Sometimes it’s a guest wanting a dinner recommendation or directions into town, sometimes they’re having difficulty operating something in the property, or, worst case scenario, something has stopped working. There is nothing more frustrating for a guest than to not be able to reach their host. If you are unable to answer the phone, be sure to return calls promptly.
Michelle also told us a story about when she had a guest call at 1:00 am to tell her they heard coyotes outside, and wanted to know if they would come in to the cottage. True story! If this made you laugh, check out our funniest guest stories article.
Tailor the experience – from Elissa English of MainelyGlamping
Welcoming vacationers is all about knowing your guest. Try and find out who you are working with and what makes them tick. Welcome amenities shouldn’t be standardized, they should be personalized. Strive to ensure whatever the welcome amenity is, that it is locally made.
According to Elissa, people don’t come to Maine to eat or take away a product that they can get back home. They want something unique that is going to provide them with a new experience. For example, for families who ‘glamp’ with her, she provides locally made pancake mix and locally made maple syrup so they can enjoy a complimentary local breakfast as part of their package.
No doorway conversations – from Gary Auerbach from Frisbee Guy
Avoid having a conversation while standing in the doorway. Gary and his wife have had many welcoming experiences where they’re shown the room, given a key, asked if they need any recommendations for food, and that’s that! The very act of welcoming someone in your home is basic human interaction. Come right out of your home or room and engage your guests in conversation. If the opportunity arises, even sit and have a drink with them.
Being a host requires good communication, but understanding their needs (and giving a little extra) comes from sitting down and having a relaxed conversation.
Consider a welcome bag – from Randy Bonds of BRIC Vacation Rentals
At BRIC Vacation Rentals in Playa del Carmen, they prepare a hand crafted welcome bag for each guest. The guest is also educated about the property and provided with a mobile phone to use during the stay. The phone is programmed with their assigned hotel ambassador’s number to reach anytime for help.

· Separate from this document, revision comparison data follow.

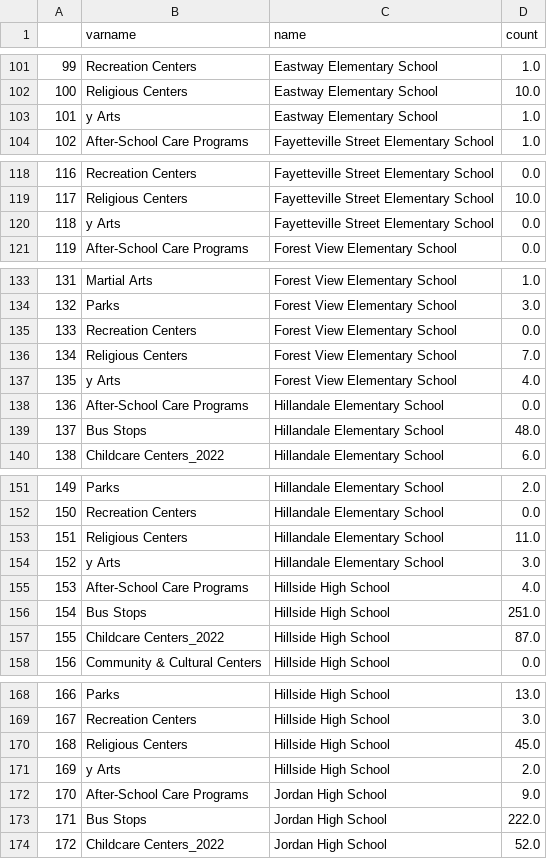
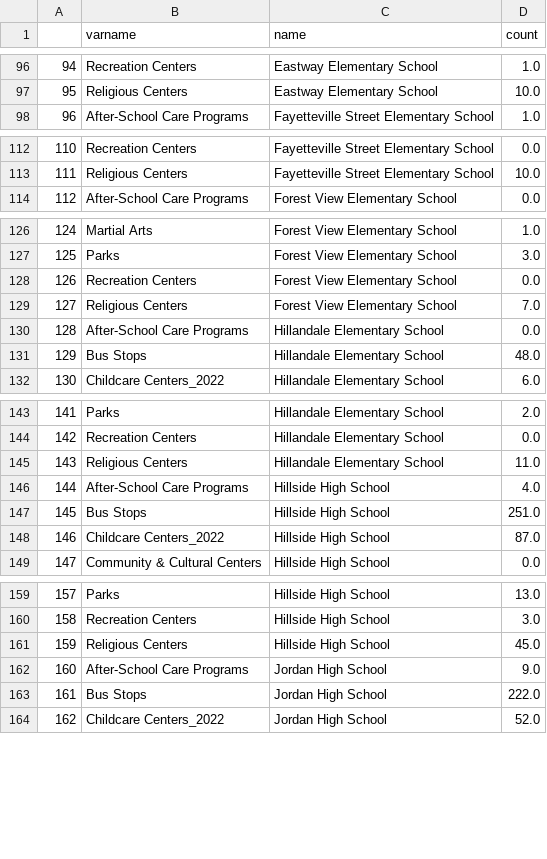
Before and after one commit to dataPlusVisualizingDurhamPublicSchools/visualizing_DPS, a CSV file: dps_dashboard/data/2021/spatial_data/counts grouped.csv, drawn as a sheet; only a part is shown, gaps mark what is left out; the diff covers the shown part only; the diff names each change by its address in the sheet, - before the commit and + after, or states it on an @@ line.

```diff
--- a/dps_dashboard/data/2021/spatial_data/counts grouped.csv
+++ b/dps_dashboard/data/2021/spatial_data/counts grouped.csv
@@ column A renumbered between rows 18 and 273 @@
-row 103: 101 | y Arts | Eastway Elementary School | 1.0
-row 120: 118 | y Arts | Fayetteville Street Elementary School | 0.0
-row 137: 135 | y Arts | Forest View Elementary School | 4.0
-row 154: 152 | y Arts | Hillandale Elementary School | 3.0
-row 171: 169 | y Arts | Hillside High School | 2.0
```
Also changed, not shown: 12 removed rows elsewhere in this file, dps_dashboard/data/2021/spatial_data/renamed_Bus Stops.csv, dps_dashboard/data/2021/spatial_data/renamed_Childcare Centers_2022.csv, 18 other files.
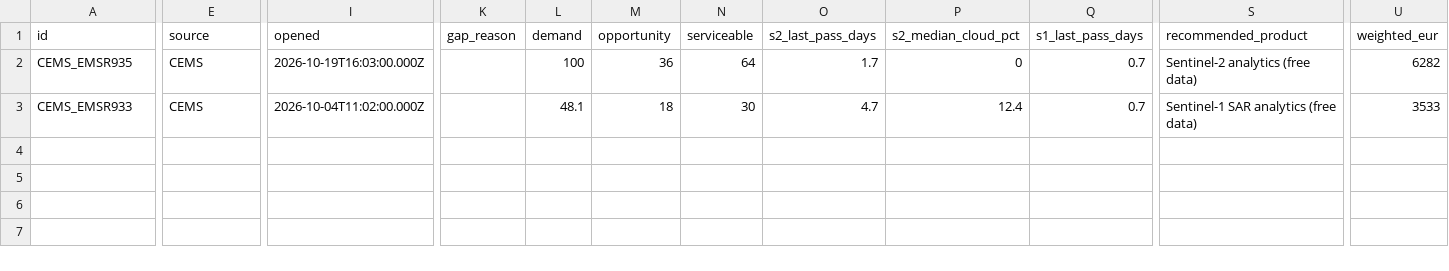
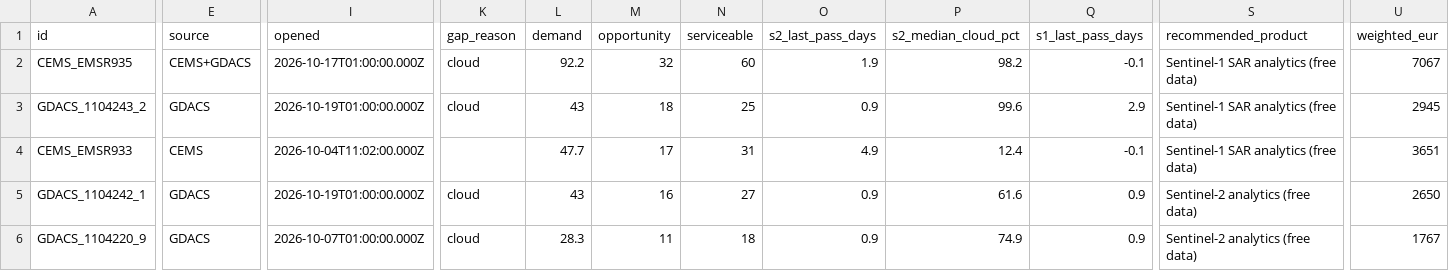
Before and after one commit to dchichorro/terrasignal, a CSV file: public/data/leads-eu-30.csv, drawn as a sheet; only a part is shown, gaps mark what is left out; addresses are those after the commit; rows hold the shown columns only; the diff covers the shown part only; the diff names each change by its address in the sheet, - before the commit and + after, or states it on an @@ line.

```diff
--- a/public/data/leads-eu-30.csv
+++ b/public/data/leads-eu-30.csv
-E2 (source): CEMS
+E2 (source): CEMS+GDACS
-I2 (opened): 2026-10-19T16:03:00.000Z
+I2 (opened): 2026-10-17T01:00:00.000Z
-K2 (gap_reason): (empty)
+K2 (gap_reason): cloud
-L2 (demand): 100
+L2 (demand): 92.2
-M2 (opportunity): 36
+M2 (opportunity): 32
-N2 (serviceable): 64
+N2 (serviceable): 60
-O2 (s2_last_pass_days): 1.7
+O2 (s2_last_pass_days): 1.9
-P2 (s2_median_cloud_pct): 0
+P2 (s2_median_cloud_pct): 98.2
-Q2 (s1_last_pass_days): 0.7
+Q2 (s1_last_pass_days): -0.1
-S2 (recommended_product): Sentinel-2 analytics (free data)
+S2 (recommended_product): Sentinel-1 SAR analytics (free data)
-U2 (weighted_eur): 6282
+U2 (weighted_eur): 7067
+row 3: GDACS_1104243_2 | GDACS | 2026-10-19T01:00:00.000Z | cloud | 43 | 18 | 25 | 0.9 | 99.6 | 2.9 | Sentinel-1 SAR analytics (free data) | 2945
-L4 (demand): 48.1
+L4 (demand): 47.7
-M4 (opportunity): 18
+M4 (opportunity): 17
-N4 (serviceable): 30
+N4 (serviceable): 31
-O4 (s2_last_pass_days): 4.7
+O4 (s2_last_pass_days): 4.9
-Q4 (s1_last_pass_days): 0.7
+Q4 (s1_last_pass_days): -0.1
-U4 (weighted_eur): 3533
+U4 (weighted_eur): 3651
+row 5: GDACS_1104242_1 | GDACS | 2026-10-19T01:00:00.000Z | cloud | 43 | 16 | 27 | 0.9 | 61.6 | 0.9 | Sentinel-2 analytics (free data) | 2650
+row 6: GDACS_1104220_9 | GDACS | 2026-10-07T01:00:00.000Z | cloud | 28.3 | 11 | 18 | 0.9 | 74.9 | 0.9 | Sentinel-2 analytics (free data) | 1767
```
Also changed, not shown: 1 edited cell elsewhere in this file, public/data/leads-eu-45.csv, public/data/leads-global-30.csv, 11 other files.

After check-in, guests are transported to the vacation rental property and the assigned ambassador follows up with an introduction, offering assistance during the stay.
Randy’s number one best practice it to have someone assigned to each guest to act as their primary contact and representative during their stay.
Use the perfect words – from Fred Davidson at Condo.Capital
Words are powerful tools that affect your business. The words that you and your customer service team use influence how your guests feel. Train yourself and your team to use the right words for proper communication.
For instance, if your vacation rental is fully booked, it would be unwelcoming to say, “we are sold out.” However, it would be kind to say, “We are fully committed, can we offer help for you to find alternative accommodation?” Make every word count toward building a good relationship with your customers.
Respect a guest’s privacy – from Sydney Smith at Maliko Retreat
Avoid interacting with the guests unless they ask to see you or give you the impression they want company. You must respect their privacy. Be sure to strike a balance between giving total privacy while still being accessible. Sydney’s most valuable tool for this is the text message. It’s not as intrusive as a call, and the information you give is in print, and can even be a link.
Final thoughts on the vacation rental guest experience
Guest check-in is the most important touch point of a vacation rental customer experience. Properly welcoming guests is an art that all vacation rental professionals must perfect.
There are many tactics and best practices that can elevate your hospitality service. Whether it’s a personal welcome, gift, local recommendation, or simply being accessible, your guests’ satisfaction can be greatly increased, or decreased, based on how you welcome them into your properties and business.